There is less precise information available for other STDs, but most do not do well outside of a human host. Gonorrhea, for example, thrives in warm, moist places and therefore cannot live for more than a few seconds outside the body. Similarly, herpes is thought to live for only ten seconds outside the body and transmission typically requires direct contact between infected and non-infected skin. Hepatitis C, on the other hand, can survive outside the body at room temperature for up to three weeks. Again, though, the CDC says that it is not spread by casual contact such as sharing eating utensils, breastfeeding, hugging, kissing, holding hands, coughing, or sneezing. It is also not spread through food or water. In fact, the CDC reports that even sexual activity poses a very low risk of transmission, as the virus is primarily spread by direct blood-to-blood contact such as sharing needles.

The child’s mother is, of course, right to have him tested for all STIs just in case, as some of these diseases can be cured and all can be treated if there is an infection. I am a little confused by her suggestion that the testing process would take a whole year—testing for most STIs can be done right after exposure. When it comes to HIV, the time between infection and possible blood detection is three months at the longest, though newer tests can find it much sooner. Peace of mind is important, and follow-up tests can put lingering anxiety to rest, but it seems inaccurate to suggest it will take a year to know if he’s been infected with an STI. 

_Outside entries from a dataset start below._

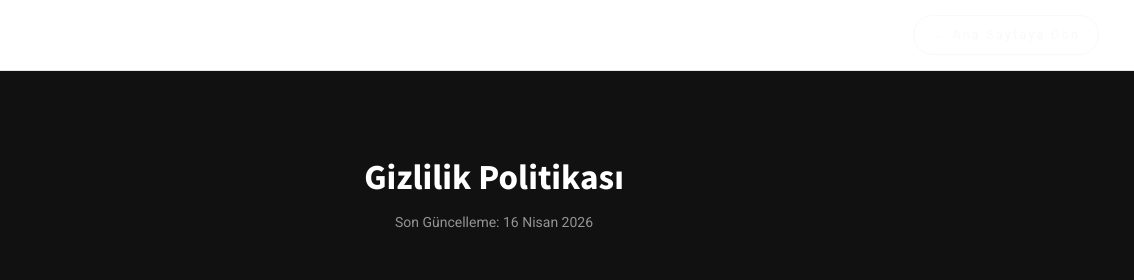
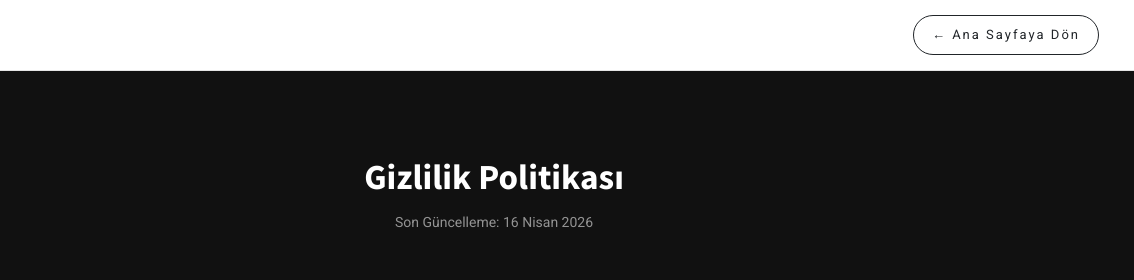
Before and after one commit to furkanesmer-dev/edoras-landing, a plain HTML site: page privacy-policy.html in a window 1280 px wide. Shown: the top 280 px of the page, 146-1280 px from the left. Drawn offline with Linux system fonts and the light colour scheme.

Commit message:
anasayfa dön butonu düzeltildi

```diff
--- a/privacy-policy.html
+++ b/privacy-policy.html
@@ -154,7 +154,7 @@
 						</div>
 
 						<div class="ms-auto">
-							<a href="index.html" class="button button-border button-light button-circle button-small">← Ana Sayfaya Dön</a>
+							<a href="index.html" class="button button-border button-dark button-circle button-small">← Ana Sayfaya Dön</a>
 						</div>
 
 					</div>
```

As I said earlier, used condoms on the playground are certainly gross. They are also, unfortunately, fairly common (I’ve disposed of more than a few myself), and not cause for panic. The young boy involved is likely embarrassed—especially if he knows his story has gone international—but he should not be afraid. And any parent who sees or learns of their own child picking up a used condom should also not be. We should, however, probably remind our children not to put things they find on the ground in their mouths: Other germs, like those that cause the common cold and the dreaded stomach flu, can survive outside the body for awhile and live on objects. So, even if it’s not a condom, it’s best to leave it where it is.